 “We’re recommending that everybody on chronic opioids have a screening test — at least twice per year — for drugs of abuse and to confirm that they’re actually taking the drug that’s being prescribed,” he says. Ledwith routinely carries nasal naloxone, aka “Narcan,” to have it available in the event of an accidental overdose, and he recommends physicians co-prescribe it. “When they have a system in place for safely managing prescriptions, it actually becomes a pleasurable experience for doctors instead of something to dread.”

His goal for the future is to “develop approaches of creating new bridge clinics that will do the work of improving the chronic opioid prescribing for pain as well as getting people struggling with pain killers stabilized on Suboxone.” He says that when the patient is stable, “it’s easier for the primary care physician to continue the therapy that seems to be working.”

Ledwith enjoys his remote consulting work in retirement.

“It's been very fulfilling, and I have loved being a teacher and mentor to medical students and resident physicians,” he says. “Working with my colleagues who are in practice is equally fulfilling in terms of being able to address a very keen practice need and guide people in how to implement systems that allow them to more comfortably take care of patients with a complex problem. I’ll try to continue doing so as long as I can.”

He notes that while final statistics are still pending, early data suggests that the U.S. may finally be at a point where we have not had another increase in opioid overdose deaths in 2023, compared to previous years.

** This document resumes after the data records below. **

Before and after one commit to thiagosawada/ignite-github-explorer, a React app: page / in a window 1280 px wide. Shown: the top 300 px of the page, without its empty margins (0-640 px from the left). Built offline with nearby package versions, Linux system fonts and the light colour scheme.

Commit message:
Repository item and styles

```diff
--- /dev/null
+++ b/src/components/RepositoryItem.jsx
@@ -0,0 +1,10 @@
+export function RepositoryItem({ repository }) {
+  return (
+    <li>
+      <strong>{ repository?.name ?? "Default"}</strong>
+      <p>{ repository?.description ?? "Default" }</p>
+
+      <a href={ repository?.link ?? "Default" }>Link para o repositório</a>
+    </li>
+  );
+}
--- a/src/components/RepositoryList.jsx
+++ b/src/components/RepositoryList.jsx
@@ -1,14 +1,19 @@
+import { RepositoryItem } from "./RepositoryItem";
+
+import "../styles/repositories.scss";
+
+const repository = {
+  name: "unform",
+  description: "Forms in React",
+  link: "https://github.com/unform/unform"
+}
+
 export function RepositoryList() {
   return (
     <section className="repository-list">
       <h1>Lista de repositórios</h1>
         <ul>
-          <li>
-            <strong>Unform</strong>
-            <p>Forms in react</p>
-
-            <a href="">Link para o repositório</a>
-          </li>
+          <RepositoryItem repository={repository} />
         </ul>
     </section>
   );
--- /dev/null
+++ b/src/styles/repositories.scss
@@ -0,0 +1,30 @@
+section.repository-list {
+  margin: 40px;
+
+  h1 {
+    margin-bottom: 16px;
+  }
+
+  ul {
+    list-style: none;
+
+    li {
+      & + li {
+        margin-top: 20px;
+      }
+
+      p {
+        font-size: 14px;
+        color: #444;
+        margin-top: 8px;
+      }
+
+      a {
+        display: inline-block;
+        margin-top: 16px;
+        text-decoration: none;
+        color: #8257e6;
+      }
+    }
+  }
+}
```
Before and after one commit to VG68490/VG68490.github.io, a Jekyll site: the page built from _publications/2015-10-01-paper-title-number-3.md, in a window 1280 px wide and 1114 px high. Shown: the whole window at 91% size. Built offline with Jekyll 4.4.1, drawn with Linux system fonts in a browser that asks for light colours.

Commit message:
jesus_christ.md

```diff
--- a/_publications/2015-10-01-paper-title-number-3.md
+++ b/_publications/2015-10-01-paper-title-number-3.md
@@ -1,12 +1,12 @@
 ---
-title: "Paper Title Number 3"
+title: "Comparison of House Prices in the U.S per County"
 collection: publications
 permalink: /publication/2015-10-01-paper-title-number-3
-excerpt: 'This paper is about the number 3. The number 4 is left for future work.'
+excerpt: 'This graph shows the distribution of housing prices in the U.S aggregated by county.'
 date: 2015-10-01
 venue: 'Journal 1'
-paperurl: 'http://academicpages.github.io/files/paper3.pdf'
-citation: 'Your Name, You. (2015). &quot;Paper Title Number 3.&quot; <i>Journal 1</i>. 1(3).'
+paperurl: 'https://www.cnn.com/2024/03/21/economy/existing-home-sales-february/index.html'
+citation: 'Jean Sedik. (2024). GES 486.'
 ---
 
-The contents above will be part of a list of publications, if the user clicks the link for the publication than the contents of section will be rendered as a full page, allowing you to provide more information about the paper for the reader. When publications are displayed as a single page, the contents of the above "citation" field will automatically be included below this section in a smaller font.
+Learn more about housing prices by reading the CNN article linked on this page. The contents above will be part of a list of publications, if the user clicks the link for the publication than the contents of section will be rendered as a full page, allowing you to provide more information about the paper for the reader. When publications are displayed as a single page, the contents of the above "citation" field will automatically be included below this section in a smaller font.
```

“I'm not sure I changed the world a lot,” he says, “but I guess I’m changing it a little bit at a time. One family doctor and one patient at a time.”